23 Sep

Real HOPE for Legalization of Casino Gambling in Georgia

In 1993, Georgia’s then-Governor Zell Miller introduced a radical new program called HOPE. Funded by the state’s lottery sales, HOPE provides scholarships for local youths who are smart enough to attend college, but lacked the monetary aptitude to fulfill that goal. With HOPE’s funds dwindling, the state is now seriously contemplating the benefits of building a casino in Atlanta.

Lawmakers consider Legal Casino Gambling in Atlanta, GeorgiaFor decades, the thought of legal casino gambling in Georgia was absurd. Part of a southeastern band of states known as the ‘Bible Belt’, Georgia has been historically (and religiously) opposed to most forms of gambling. But with the recurrent introduction of new state lawmakers, it seems the view towards the matter is shifting, at least from a political standpoint.

At a committee hearing last week, state officials heard (and seemed to side with) casino executives who extolled the rewards that could be reaped from the legalization of casino gambling and perhaps even horse racing. They also pitched a proposal to build a $1.1 billion casino in Atlanta.

Jim Murren, CEO of MGM Resorts, told the committee that Atlanta’s metropolitan district “could easily support a $1 billion casino”, revealing that the company had already scouted the downtown area for prime locations.

A consultant firm hired by MGM told lawmakers that if Georgia were to build six casinos, it could have a $5 billion impact on the economy. Furthermore, it would open an estimated 30,000 jobs, while generating $290 million in tax dollars each year.

Known as the Gold Dome proposition, one version of the legislation would require casinos to pay a licensing fee upfront, while syphoning 12% of all gross gaming revenue directly in the Hope Scholarship and Pre-K programs.

Lawmakers On Board, but What About Georgians?

Despite Georgia’s historical abhorrence of gambling, the prospect of raising HOPE from the ashes is clearly piquing the interest of state legislators. In its prime, HOPE was able to deliver full scholarships, as well as money to help pay for books; a free ride for worthy high school student, if you will.

However, less people are playing the low-odds number lotteries, opting for the more probable payoffs of scratch tickets, which don’t deliver as much funding into HOPE. The end result is a HOPE program that is only able to cover part of the cost of college tuition for students.

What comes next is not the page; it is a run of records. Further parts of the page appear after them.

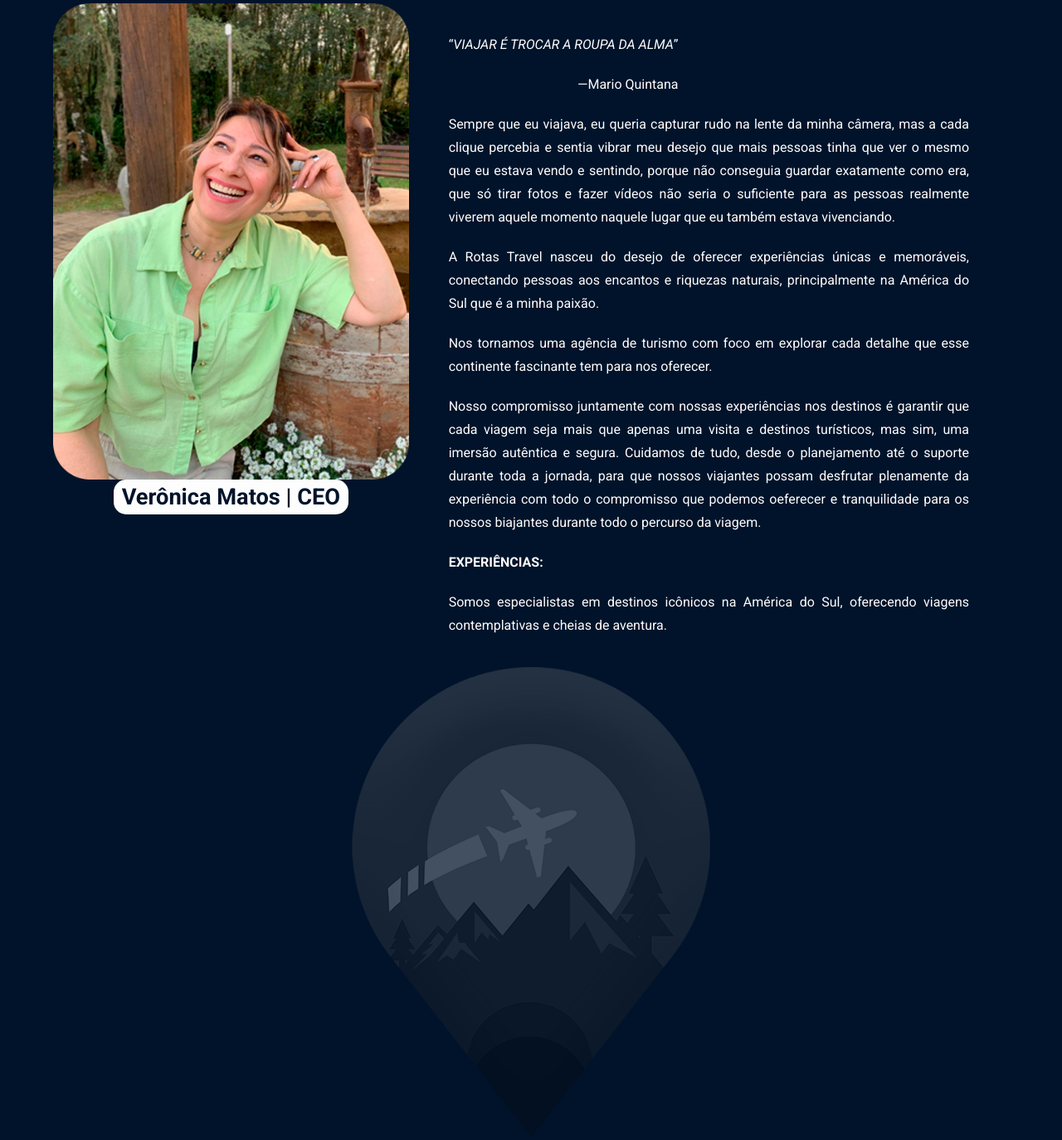
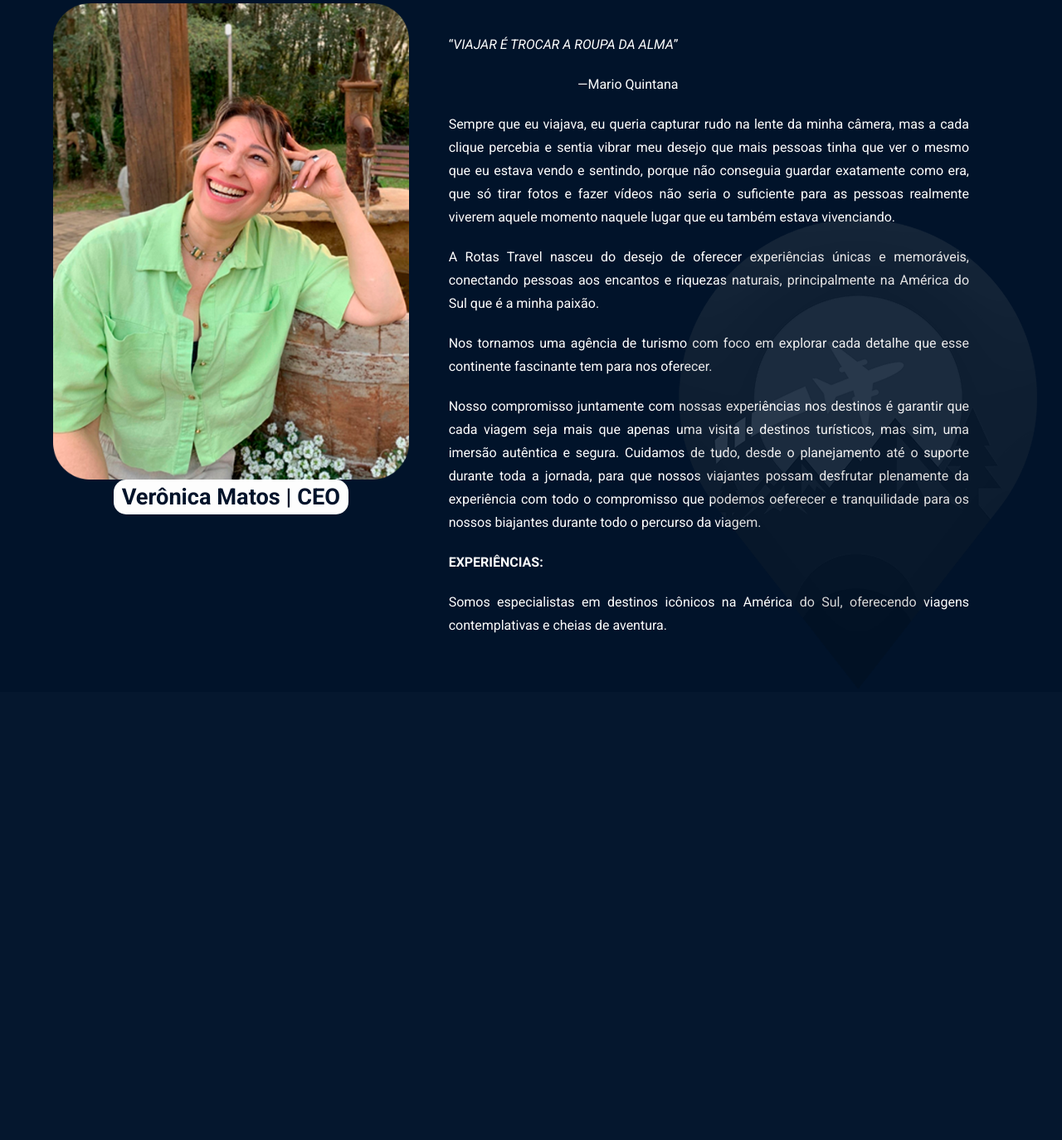
Before and after one commit to otiagosantos/rotastravel-landingpage, a PHP site: page / in a window 1280 px wide. Shown: the part 2000-3374 px from the top of the page at 83% size. After the commit the page ends 2763 px from the top, so only its background shows below. Run offline with PHP 8.4, Linux system fonts and the light colour scheme.

Commit message:
update historia - finish style.

```diff
--- a/styles/historia.css
+++ b/styles/historia.css
@@ -3,6 +3,9 @@
     flex-direction: column;
     align-items: center;
 
+    position: relative;
+
+    padding-bottom: 30px;
 
 }
 
@@ -71,7 +74,6 @@
 }
 #historia_right-side-content span {
 }
-
 #historia_experiencias-list {
     margin-top: 20px;
 }
@@ -79,3 +81,12 @@
     margin: 10px 0;
     font-weight: bold;
 }
+
+#historia_bg {
+    position: absolute;
+    bottom: 0;
+    right: 30px;
+}
+#historia_bg img {
+    filter: opacity(0.6);
+}
```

Reviving the scholarship program to its former glory—the glory Gov. Miller built over two decades ago—is a goal many could be willing to set their anti-gambling views aside to achieve.

But it’s not just politicians who will decide if Atlanta should become a destination for casino gambling. Ultimately, that decision is in the hands of the voting public.

Should a measure be approved by lawmakers, it would take a constitutional amendment to legalize casino gambling in the state, and such amendments must be supported by voters. If the majority of voters say ‘Yay’, they then have to decide where the casino(s) should be built, and that will be the most difficult thing of all.

While many citizens might like the benefits that a gambling facility will bring their communities, they are less likely to favor one being built in their back yard. Suffice to say, Georgians should be prepared for the bombardment of Gold Dome campaigns, decreeing the pros and cons of building a casino in various neighborhoods throughout the Peach State.